His plan is already in play in strip clubs across the country as Lowrie sits in a booth at the Diamond Cabaret Steakhouse, outlining his vision. The room hosts a ministage with one of his entertainers dancing her shift. Under the restaurant's low light, Lowrie dines on ahi tuna and a good bottle of red wine. This particular booth happens to be "Bobby's booth," where one of the Diamond's original owners, Bobby Rifkin, held court. Rifkin was a legendary Denver character who ran several restaurants and nightclubs before opening the Diamond Cabaret in 1991, his only topless club. Rifkin, a friendly competitor of Hal's, had something Lowrie's father and, for that matter, Lowrie himself has never been able to attain: respectability. Denver held both Rifkin and his Diamond in high regard.
Described as a cross between Danny DeVito and Napoleon, even friends say Rifkin was outspoken, brash, and at times self-centered. Then one day Rifkin changed. At age 66, doctors told him he had prostate cancer. Suddenly Rifkin found religion and made it his mission to raise $1 million to eradicate the disease. His annual male-only fund-raisers stocked a hush-hush list of rich Denver men who ponied up $1,000 each for a special night at the Diamond. Ultimately he reached his fund-raising goal with one last party held after his death. At the end of his life, legitimacy and respect suddenly became a priority for Rifkin.
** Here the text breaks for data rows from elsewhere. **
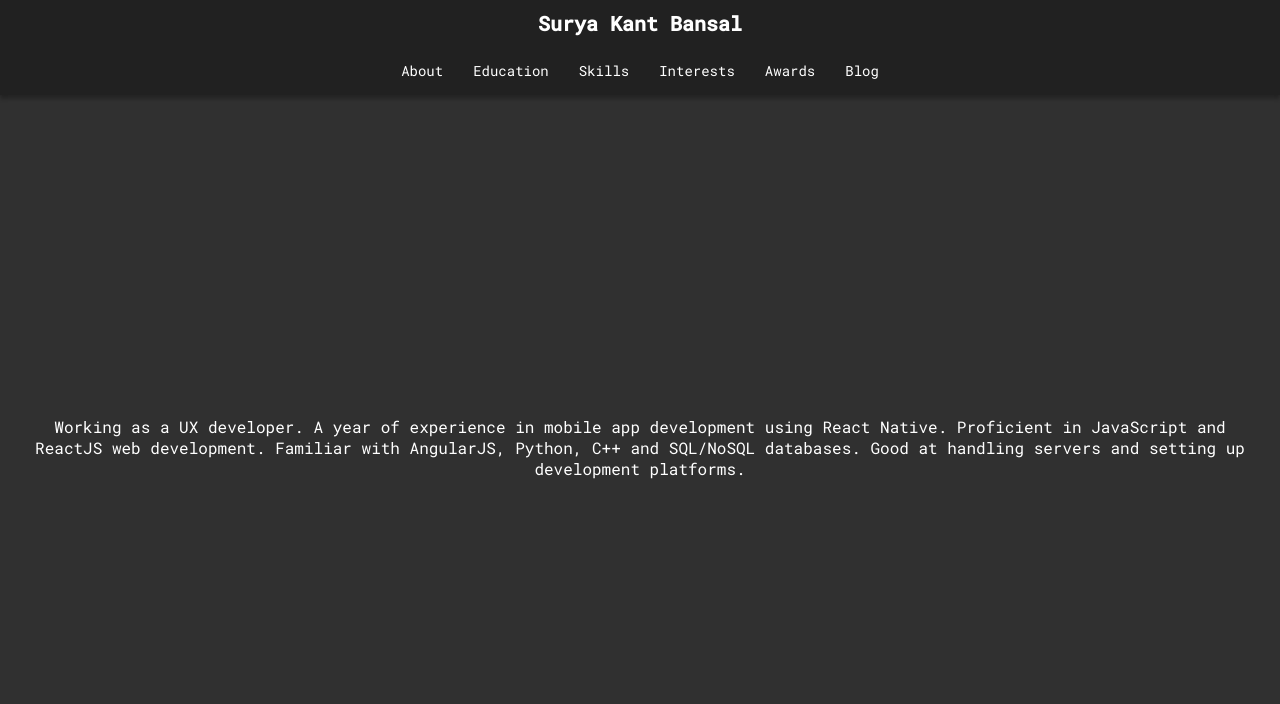
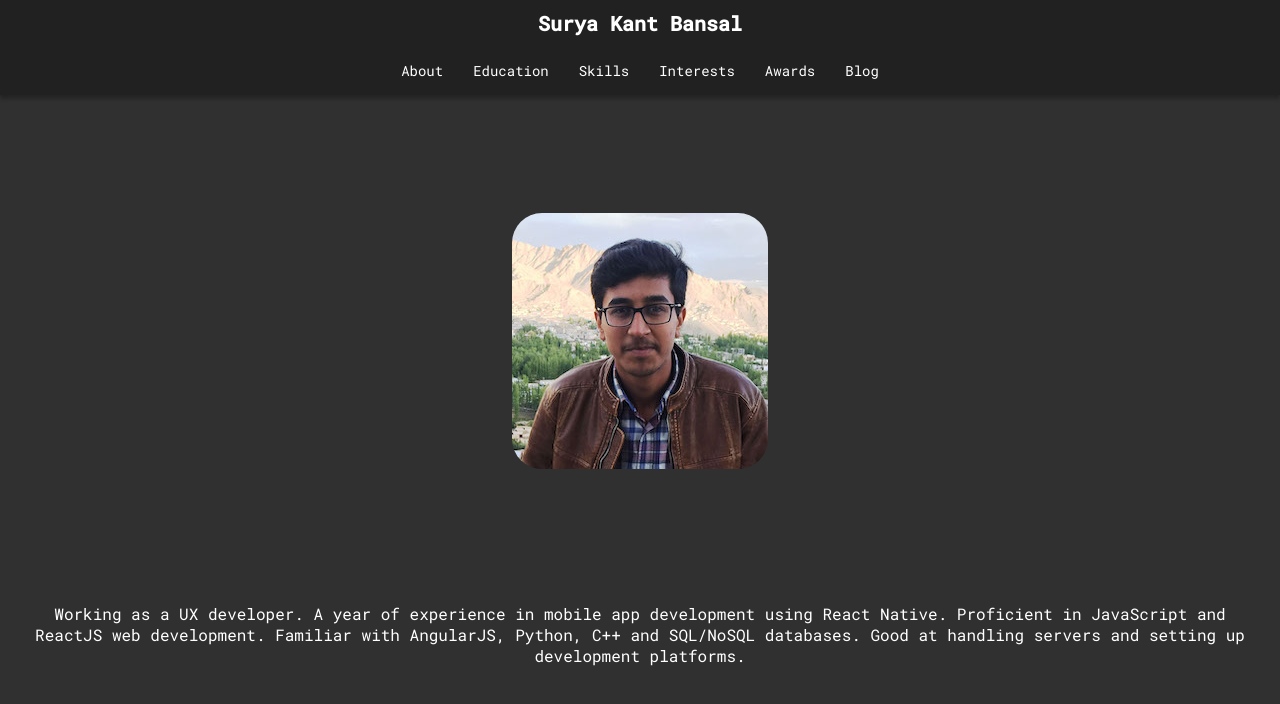
Before and after one commit to skb1129/skb1129.github.io, a React (Create React App) app: page / in a window 1280 px wide. Shown: the top 704 px of the page. Built offline with nearby package versions, Linux system fonts and the light colour scheme.

Commit message:
add profile image

```diff
--- a/src/about/About.tsx
+++ b/src/about/About.tsx
@@ -1,15 +1,18 @@
 import React from "react";
+import PROFILE from "./profile.jpg";
 
 import "./styles.scss";
 
 const styles = {
   wrapper: "about__wrapper",
+  image: "about__image",
   text: "about__text",
 };
 
 const About: React.FC = () => {
   return (
     <div className={styles.wrapper}>
+      <img src={PROFILE} className={styles.image} alt="Profile image" />
       <p className={styles.text}>
         Working as a UX developer. A year of experience in mobile app development using React Native. Proficient in
         JavaScript and ReactJS web development. Familiar with AngularJS, Python, C++ and SQL/NoSQL databases. Good at
--- a/src/about/styles.scss
+++ b/src/about/styles.scss
@@ -1,9 +1,13 @@
 .about {
   &__wrapper {
     display: flex;
+    flex-direction: column;
     flex: 1 1 auto;
-    justify-content: center;
+    justify-content: space-evenly;
     align-items: center;
+  }
+  &__image {
+    border-radius: 3rem;
   }
   &__text {
     font-size: 1.6rem;
--- a/src/app/App.tsx
+++ b/src/app/App.tsx
@@ -7,6 +7,7 @@ import Education from "../education/Education";
 import Skills from "../skills/Skills";
 import Interests from "../interests/Interests";
 import Awards from "../awards/Awards";
+import Blog from "../blog/Blog";
 
 import "./styles.scss";
 
@@ -25,6 +26,7 @@ const App: React.FC = () => {
         <Route path="/skills" component={Skills} />
         <Route path="/interests" component={Interests} />
         <Route path="/awards" component={Awards} />
+        <Route path="/blog" component={Blog} />
       </div>
     </BrowserRouter>
   );
--- /dev/null
+++ b/src/blog/Blog.tsx
@@ -0,0 +1,17 @@
+import React from "react";
+
+import "./styles.scss";
+
+const styles = {
+  wrapper: "blog__wrapper",
+};
+
+const Blog: React.FC = () => {
+  return (
+    <div className={styles.wrapper}>
+      <p>BLOG</p>
+    </div>
+  )
+};
+
+export default Blog;
--- /dev/null
+++ b/src/blog/styles.scss
@@ -0,0 +1,8 @@
+.blog {
+  &__wrapper {
+    display: flex;
+    flex: 1 1 auto;
+    justify-content: center;
+    align-items: center;
+  }
+}
```
Also changed, not shown: src/about/profile.jpg (added).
Lowrie constantly battles the strip-club-owner stereotype-Tony Soprano up to no good in the back room of the Bada Bing. Lowrie wants to be more than that. Partly because it's good for business-respectability helps assuage reticent investors and helps with VCG's SEC standing-and partly because he wants it for his father and his own family. And so Lowrie's taken a page from Rifkin's book with his charitable strategies. After Hal's death in 1994, Lowrie and Pam created the Lowrie Family Foundation. The Lowries have plenty of money to give, but the foundation is also a charitable strategy for the business-an investment. Sometimes a strip club needs to buy some goodwill. Early on, he discovered not everyone would take his money. But in October 2004, the Lowrie Family Foundation made a donation that made Denver's philanthropic community finally take notice. The Susan G. Komen Breast Cancer Foundation accepted $100,000 of Lowrie's money and asked him to introduce Jay Leno at their gala. Lowrie believes he should get credit for his gifts no matter how he earned the money. Everyone else does. Rifkin did.